ACTIVITY
Each line below containing the word "fitsSystemWindows" needs to be shown.

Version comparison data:
------------
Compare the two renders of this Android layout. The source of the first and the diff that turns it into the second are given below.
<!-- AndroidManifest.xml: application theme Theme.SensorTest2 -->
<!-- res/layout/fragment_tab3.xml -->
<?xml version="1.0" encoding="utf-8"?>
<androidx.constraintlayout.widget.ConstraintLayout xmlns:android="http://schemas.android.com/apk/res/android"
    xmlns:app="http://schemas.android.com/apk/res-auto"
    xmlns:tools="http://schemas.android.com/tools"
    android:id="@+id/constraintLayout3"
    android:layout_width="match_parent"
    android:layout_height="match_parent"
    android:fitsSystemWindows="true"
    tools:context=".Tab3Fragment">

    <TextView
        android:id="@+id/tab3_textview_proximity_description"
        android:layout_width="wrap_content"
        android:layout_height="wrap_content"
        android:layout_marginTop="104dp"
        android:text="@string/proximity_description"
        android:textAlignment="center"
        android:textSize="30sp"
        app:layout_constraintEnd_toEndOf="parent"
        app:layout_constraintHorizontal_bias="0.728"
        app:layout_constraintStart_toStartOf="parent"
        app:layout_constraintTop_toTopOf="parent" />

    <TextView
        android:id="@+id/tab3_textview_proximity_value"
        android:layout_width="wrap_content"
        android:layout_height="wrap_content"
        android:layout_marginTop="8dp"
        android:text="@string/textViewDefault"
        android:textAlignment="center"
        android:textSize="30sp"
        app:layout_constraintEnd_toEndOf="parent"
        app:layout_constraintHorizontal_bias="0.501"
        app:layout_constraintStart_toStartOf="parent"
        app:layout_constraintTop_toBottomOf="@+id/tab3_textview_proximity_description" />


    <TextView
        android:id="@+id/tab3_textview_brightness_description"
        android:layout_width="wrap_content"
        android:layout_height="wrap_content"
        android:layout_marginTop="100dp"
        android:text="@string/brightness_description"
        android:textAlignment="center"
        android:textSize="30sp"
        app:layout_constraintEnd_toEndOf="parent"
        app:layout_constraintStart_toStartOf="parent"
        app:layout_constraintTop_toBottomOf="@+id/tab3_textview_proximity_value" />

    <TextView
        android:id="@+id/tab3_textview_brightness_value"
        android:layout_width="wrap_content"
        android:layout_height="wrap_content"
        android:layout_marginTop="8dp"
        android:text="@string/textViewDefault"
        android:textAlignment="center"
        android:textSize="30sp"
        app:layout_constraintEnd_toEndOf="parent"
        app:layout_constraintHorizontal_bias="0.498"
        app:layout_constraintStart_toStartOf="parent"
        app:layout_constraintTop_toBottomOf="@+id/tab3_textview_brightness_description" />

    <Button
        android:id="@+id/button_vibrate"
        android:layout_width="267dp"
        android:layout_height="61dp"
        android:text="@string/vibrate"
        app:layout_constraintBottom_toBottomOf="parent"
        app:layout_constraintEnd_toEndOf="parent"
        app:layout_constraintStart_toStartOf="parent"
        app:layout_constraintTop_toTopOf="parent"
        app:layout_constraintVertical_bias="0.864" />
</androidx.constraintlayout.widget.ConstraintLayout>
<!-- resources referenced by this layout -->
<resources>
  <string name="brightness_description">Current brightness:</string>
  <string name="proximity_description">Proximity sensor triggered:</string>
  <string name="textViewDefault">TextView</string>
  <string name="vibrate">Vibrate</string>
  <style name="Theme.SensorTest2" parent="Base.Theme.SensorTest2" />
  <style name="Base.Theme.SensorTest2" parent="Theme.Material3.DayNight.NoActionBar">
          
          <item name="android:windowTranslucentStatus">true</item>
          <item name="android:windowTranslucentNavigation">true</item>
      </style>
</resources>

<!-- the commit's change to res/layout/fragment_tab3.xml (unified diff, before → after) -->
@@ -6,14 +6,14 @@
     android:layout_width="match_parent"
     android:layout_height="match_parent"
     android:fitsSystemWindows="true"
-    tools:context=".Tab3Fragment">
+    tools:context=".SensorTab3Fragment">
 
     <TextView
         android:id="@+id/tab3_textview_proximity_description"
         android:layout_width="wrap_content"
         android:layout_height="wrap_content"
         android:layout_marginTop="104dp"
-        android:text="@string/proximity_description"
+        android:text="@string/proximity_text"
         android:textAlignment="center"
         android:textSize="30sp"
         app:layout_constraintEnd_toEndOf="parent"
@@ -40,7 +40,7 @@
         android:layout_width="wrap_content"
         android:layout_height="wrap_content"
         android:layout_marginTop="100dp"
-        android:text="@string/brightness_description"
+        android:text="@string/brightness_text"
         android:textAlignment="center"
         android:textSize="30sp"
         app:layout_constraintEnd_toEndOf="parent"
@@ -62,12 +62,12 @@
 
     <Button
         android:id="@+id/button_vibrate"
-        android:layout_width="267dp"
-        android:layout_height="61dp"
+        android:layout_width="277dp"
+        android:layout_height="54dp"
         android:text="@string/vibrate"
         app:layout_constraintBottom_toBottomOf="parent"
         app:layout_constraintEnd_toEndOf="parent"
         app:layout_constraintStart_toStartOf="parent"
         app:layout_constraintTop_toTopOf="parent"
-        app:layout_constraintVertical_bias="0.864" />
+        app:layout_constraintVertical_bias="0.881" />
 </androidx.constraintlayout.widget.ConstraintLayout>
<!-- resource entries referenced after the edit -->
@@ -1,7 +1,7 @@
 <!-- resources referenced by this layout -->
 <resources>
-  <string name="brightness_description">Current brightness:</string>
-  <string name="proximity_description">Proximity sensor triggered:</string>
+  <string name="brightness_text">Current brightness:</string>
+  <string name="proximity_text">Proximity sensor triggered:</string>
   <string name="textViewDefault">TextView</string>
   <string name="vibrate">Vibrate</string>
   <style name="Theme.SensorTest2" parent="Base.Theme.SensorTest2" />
------------
RESULT FOR THIS EXERCISE
    android:fitsSystemWindows="true"
     android:fitsSystemWindows="true"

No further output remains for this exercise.